The album contains a few Easter eggs for longtime listeners, like the delightfully sardonic arrangement of “Laminated Cat,” originally by Loose Fur, an offshoot group with Wilco’s Glenn Kotche and collaborator/session musician Jim O’Rourke. As such, those who already have some familiarity with Tweedy’s work will probably get more out of Together At Last than those who don’t. However, the unrefined, purer presentation of these songs makes good listening for the lyrically minded, regardless of whether or not they could name a single Golden Smog song. (It doesn’t hurt, either, that Tweedy is a fantastic guitarist, and makes ample use of his picking acumen here.)
The shape of Together At Last is a little too round. The mood doesn’t deviate much from the opening strains, and running less than 40 minutes in length, it still feels as if a track or two could have been trimmed. “Hummingbird” is among these lesser tracks that does not flourish in the new environment—it was probably better left as it was on Wilco’s A Ghost is Born.

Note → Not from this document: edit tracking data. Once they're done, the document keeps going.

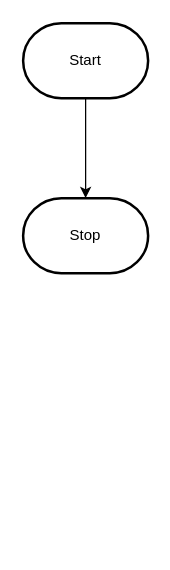
This is design/flowchart.drawio from MTHS-ICS2O-2-2022/ICS2O-Assignment-06-Mariam-Kasim, a draw.io file, before an edit. Source tidied: cells renumbered, new cells numbered last; positions are measured from the earlier drawing's top-left corner, leaving out a move shared by most shapes. Both pictures are drawn from the tidied source at 125%, with x=0, y=0 at pixel (22, 22).
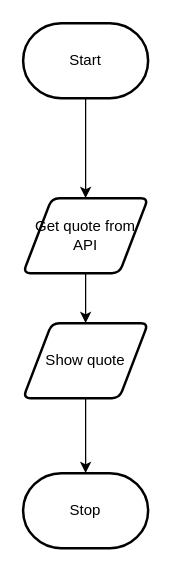
After the change.

What changed in the source:
```diff
@@
 <mxGraphModel>
   <root>
     <mxCell id="0" />
     <mxCell id="1" parent="0" />
-    <mxCell id="2" style="edgeStyle=orthogonalEdgeStyle;html=1;rounded=0;" parent="1" edge="1" source="3" target="4">
-      <mxGeometry relative="1" as="geometry" />
+    <mxCell id="2" style="edgeStyle=orthogonalEdgeStyle;html=1;rounded=0;" parent="1" edge="1" source="3">
+      <mxGeometry relative="1" as="geometry">
+        <mxPoint x="50" y="140" as="targetPoint" />
+      </mxGeometry>
     </mxCell>
     <mxCell id="3" value="Start" style="strokeWidth=2;html=1;shape=mxgraph.flowchart.terminator;whiteSpace=wrap;" parent="1" vertex="1">
       <mxGeometry width="100" height="60" as="geometry" />
     </mxCell>
+    <mxCell id="5" style="edgeStyle=none;html=1;" parent="1" edge="1" source="6" target="8">
+      <mxGeometry relative="1" as="geometry" />
+    </mxCell>
+    <mxCell id="6" value="Get quote from API" style="shape=parallelogram;html=1;strokeWidth=2;perimeter=parallelogramPerimeter;whiteSpace=wrap;rounded=1;arcSize=12;size=0.23;" parent="1" vertex="1">
+      <mxGeometry y="140" width="100" height="60" as="geometry" />
+    </mxCell>
+    <mxCell id="7" style="edgeStyle=none;html=1;entryX=0.5;entryY=0;entryDx=0;entryDy=0;entryPerimeter=0;" parent="1" edge="1" source="8" target="4">
+      <mxGeometry relative="1" as="geometry" />
+    </mxCell>
+    <mxCell id="8" value="Show quote" style="shape=parallelogram;html=1;strokeWidth=2;perimeter=parallelogramPerimeter;whiteSpace=wrap;rounded=1;arcSize=12;size=0.23;" parent="1" vertex="1">
+      <mxGeometry y="240" width="100" height="60" as="geometry" />
+    </mxCell>
     <mxCell id="4" value="Stop" style="strokeWidth=2;html=1;shape=mxgraph.flowchart.terminator;whiteSpace=wrap;" parent="1" vertex="1">
-      <mxGeometry y="140" width="100" height="60" as="geometry" />
+      <mxGeometry y="360" width="100" height="60" as="geometry" />
     </mxCell>
   </root>
 </mxGraphModel>
```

Regardless of what could have been left off, though, Together At Last makes for rewarding listening. In a way, it’s little more than a showcase for Tweedy’s songwriting chops, but when the talent in question is of the class to which Tweedy belongs, it’s hard to complain.